Change listing data:
■ ■ ■ ■ ■ ■ ■

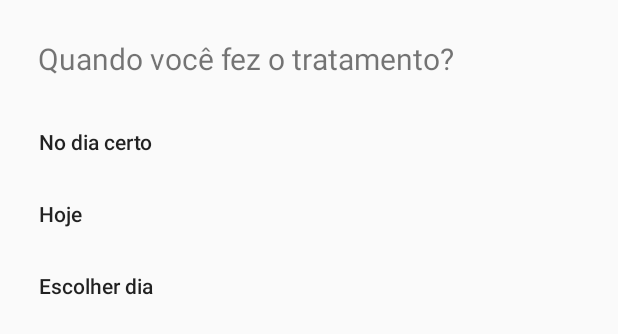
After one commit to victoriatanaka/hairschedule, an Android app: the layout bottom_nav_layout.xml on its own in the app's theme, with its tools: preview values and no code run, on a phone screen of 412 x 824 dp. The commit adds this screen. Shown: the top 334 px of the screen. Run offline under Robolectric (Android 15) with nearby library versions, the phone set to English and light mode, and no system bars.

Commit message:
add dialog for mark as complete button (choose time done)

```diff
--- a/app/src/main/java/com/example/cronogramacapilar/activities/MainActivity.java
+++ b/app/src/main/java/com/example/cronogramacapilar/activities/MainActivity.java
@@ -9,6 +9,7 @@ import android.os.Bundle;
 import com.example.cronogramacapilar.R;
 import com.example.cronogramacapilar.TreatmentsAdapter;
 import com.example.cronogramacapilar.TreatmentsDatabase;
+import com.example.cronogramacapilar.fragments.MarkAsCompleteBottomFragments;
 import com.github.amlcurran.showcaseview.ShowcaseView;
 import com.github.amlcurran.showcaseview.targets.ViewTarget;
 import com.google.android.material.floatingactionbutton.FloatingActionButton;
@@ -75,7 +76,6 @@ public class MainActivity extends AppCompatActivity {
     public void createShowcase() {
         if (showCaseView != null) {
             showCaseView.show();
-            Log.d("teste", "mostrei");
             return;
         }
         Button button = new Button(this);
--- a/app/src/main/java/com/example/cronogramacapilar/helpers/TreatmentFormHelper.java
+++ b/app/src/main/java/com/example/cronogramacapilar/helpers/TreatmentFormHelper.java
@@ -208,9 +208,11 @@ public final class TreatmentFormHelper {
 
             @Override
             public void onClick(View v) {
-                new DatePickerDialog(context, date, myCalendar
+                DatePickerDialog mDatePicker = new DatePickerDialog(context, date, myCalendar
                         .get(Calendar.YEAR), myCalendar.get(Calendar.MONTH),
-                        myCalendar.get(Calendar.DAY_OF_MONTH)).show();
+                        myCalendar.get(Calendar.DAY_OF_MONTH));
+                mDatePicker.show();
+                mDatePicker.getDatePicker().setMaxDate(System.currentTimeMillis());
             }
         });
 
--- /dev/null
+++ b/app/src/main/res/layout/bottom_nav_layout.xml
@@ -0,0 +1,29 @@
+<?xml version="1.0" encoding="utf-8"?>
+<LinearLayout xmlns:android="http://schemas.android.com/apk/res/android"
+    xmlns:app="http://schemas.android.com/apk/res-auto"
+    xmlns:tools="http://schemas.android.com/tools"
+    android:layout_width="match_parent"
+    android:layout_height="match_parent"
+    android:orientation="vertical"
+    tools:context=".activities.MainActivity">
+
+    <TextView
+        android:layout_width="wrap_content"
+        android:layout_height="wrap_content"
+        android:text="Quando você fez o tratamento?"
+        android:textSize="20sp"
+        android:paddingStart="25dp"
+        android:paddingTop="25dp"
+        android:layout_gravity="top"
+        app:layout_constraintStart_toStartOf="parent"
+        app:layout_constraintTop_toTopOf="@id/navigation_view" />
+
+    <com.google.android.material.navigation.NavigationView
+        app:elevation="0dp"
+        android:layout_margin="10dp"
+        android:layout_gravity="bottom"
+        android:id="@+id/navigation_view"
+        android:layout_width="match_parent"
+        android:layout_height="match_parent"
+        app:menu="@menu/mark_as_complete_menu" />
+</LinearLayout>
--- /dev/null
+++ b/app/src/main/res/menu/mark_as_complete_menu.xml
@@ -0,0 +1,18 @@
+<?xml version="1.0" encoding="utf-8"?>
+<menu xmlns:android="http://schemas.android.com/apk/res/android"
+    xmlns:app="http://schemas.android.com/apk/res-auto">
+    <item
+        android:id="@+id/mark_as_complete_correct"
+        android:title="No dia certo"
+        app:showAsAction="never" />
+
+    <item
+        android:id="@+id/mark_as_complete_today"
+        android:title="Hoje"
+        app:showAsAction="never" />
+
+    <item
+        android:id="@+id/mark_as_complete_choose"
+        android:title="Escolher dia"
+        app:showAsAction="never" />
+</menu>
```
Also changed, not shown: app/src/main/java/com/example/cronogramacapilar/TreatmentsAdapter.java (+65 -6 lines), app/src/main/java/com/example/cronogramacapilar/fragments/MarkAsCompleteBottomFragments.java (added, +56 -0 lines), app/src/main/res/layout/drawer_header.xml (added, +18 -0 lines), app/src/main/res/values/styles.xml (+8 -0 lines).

■ ■ ■ ■ ■ ■ ■

### [What this task involves]
Make a copy of each line in the records that has the word "MarkAsCompleteBottomFragments".

### [Exercise solution]
+import com.example.cronogramacapilar.fragments.MarkAsCompleteBottomFragments;
Also changed, not shown: app/src/main/java/com/example/cronogramacapilar/TreatmentsAdapter.java (+65 -6 lines), app/src/main/java/com/example/cronogramacapilar/fragments/MarkAsCompleteBottomFragments.java (added, +56 -0 lines), app/src/main/res/layout/drawer_header.xml (added, +18 -0 lines), app/src/main/res/values/styles.xml (+8 -0 lines).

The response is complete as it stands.